Recently though, two women have made people have sit up and take notice of champions in fields other than cricket. Saina Nehwal in badminton and Sania Mirza on the tennis courts are two prime examples of a widening of the people's focus to include other sports.
Recently, amid the hype that accompanied the Cricket World Cup and the ongoing IPL T20 tournament, these two wonder women forced the limelight towards their outstanding achievements in their individual fields. Both Saina Nehwal (badminton singles) and Sania Mirza (tennis doubles) have risen to become world champions.

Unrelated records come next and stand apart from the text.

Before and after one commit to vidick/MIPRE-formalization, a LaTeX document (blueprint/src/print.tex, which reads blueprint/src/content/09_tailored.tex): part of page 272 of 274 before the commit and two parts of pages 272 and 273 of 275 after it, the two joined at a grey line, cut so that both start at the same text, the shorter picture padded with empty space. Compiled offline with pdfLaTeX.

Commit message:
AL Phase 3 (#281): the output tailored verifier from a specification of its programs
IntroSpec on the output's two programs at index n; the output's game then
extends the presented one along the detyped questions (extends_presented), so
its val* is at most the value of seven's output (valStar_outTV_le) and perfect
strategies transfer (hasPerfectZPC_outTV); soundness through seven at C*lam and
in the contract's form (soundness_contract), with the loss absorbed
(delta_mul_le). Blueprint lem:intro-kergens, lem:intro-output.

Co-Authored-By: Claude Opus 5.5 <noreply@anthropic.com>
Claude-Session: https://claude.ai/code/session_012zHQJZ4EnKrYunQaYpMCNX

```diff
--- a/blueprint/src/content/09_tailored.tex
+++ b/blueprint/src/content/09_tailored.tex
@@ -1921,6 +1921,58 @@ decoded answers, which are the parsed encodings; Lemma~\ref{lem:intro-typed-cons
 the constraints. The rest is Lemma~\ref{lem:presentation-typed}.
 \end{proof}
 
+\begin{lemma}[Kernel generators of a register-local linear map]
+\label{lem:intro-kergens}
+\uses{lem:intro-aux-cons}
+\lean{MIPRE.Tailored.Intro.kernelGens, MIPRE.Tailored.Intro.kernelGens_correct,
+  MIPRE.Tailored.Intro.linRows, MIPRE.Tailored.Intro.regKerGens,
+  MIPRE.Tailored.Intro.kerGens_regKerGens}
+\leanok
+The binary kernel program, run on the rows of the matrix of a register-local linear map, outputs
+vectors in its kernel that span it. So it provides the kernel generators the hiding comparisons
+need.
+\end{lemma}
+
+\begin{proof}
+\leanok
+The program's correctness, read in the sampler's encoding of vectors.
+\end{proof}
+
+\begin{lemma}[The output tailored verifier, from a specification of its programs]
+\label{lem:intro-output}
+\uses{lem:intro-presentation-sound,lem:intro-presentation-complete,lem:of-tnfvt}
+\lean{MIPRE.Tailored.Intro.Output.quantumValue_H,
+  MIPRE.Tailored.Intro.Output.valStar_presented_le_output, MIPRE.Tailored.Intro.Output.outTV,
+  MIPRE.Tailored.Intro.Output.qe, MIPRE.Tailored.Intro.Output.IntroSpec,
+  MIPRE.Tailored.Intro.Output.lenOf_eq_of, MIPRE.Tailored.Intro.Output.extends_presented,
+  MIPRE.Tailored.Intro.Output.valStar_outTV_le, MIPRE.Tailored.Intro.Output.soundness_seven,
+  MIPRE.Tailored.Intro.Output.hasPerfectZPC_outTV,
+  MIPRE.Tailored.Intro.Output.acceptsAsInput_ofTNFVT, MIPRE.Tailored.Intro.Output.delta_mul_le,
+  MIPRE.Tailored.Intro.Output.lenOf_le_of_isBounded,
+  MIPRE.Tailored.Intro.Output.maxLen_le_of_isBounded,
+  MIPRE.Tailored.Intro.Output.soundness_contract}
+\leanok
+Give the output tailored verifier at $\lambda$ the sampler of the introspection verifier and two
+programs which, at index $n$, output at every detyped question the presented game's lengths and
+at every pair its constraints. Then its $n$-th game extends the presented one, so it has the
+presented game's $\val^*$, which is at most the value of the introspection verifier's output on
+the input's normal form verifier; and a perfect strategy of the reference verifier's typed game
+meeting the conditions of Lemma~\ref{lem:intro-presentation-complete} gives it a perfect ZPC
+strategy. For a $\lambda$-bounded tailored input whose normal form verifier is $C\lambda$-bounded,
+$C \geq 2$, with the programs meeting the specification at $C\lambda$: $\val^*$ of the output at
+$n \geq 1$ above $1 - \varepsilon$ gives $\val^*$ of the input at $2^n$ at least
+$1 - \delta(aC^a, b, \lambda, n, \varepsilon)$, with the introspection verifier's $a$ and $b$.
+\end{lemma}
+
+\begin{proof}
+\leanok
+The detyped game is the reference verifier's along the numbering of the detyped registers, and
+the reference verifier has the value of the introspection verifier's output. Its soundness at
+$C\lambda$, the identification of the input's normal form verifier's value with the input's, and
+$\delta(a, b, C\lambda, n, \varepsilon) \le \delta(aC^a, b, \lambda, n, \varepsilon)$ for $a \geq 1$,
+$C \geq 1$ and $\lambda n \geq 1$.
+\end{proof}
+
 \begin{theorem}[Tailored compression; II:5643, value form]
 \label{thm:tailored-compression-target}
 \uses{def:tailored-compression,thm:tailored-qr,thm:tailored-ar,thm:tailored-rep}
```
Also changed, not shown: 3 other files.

On the 28th of March, after Carolina Marin lost to Ratchanok Intanon in the second semi-finals of the Yonex-Sunrise India Open 2015, Saina Nehwal became the top player in women's badminton – she is currently ranked No. 1 in the world by the Badminton World Federation. Since 2010 no Indian player has come anywhere near the top. The only other to have achieved such success was Prakash Padukone. Saina Nehwal has won 14 international titles in her glorious career – she is the first Indian woman to make it to the finals of the All England Championship in Manchester and she won a bronze medal at the London Olympics. In 2010, she was awarded the Rajiv Gandhi Khel Ratna Award, the country's highest sporting honour.
Sania Mirza's hard work, too, has paid off. On the 12th of April this year, she finally earned the much-deserved World Number 1 ranking, after winning the Family Circle Cup in Charleston with her double's partner, the Swiss tennis player, Martina Hingis. Sania Mirza is the first Indian woman to achieve such a rank in the tennis doubles. Indian tennis has only seen Leander Paes and Mahesh Bhupathi conquer the top ranks in the 90s, through the men's doubles circuit, so Sania's success is unprecedented. She is also the first Indian woman to win a Grand Slam tournament.
So what does this say about our women players? It speaks of their strength, determination and hard work. It also speaks of untapped potential in the country, the kind we need to recognise, take pride in, support and promote.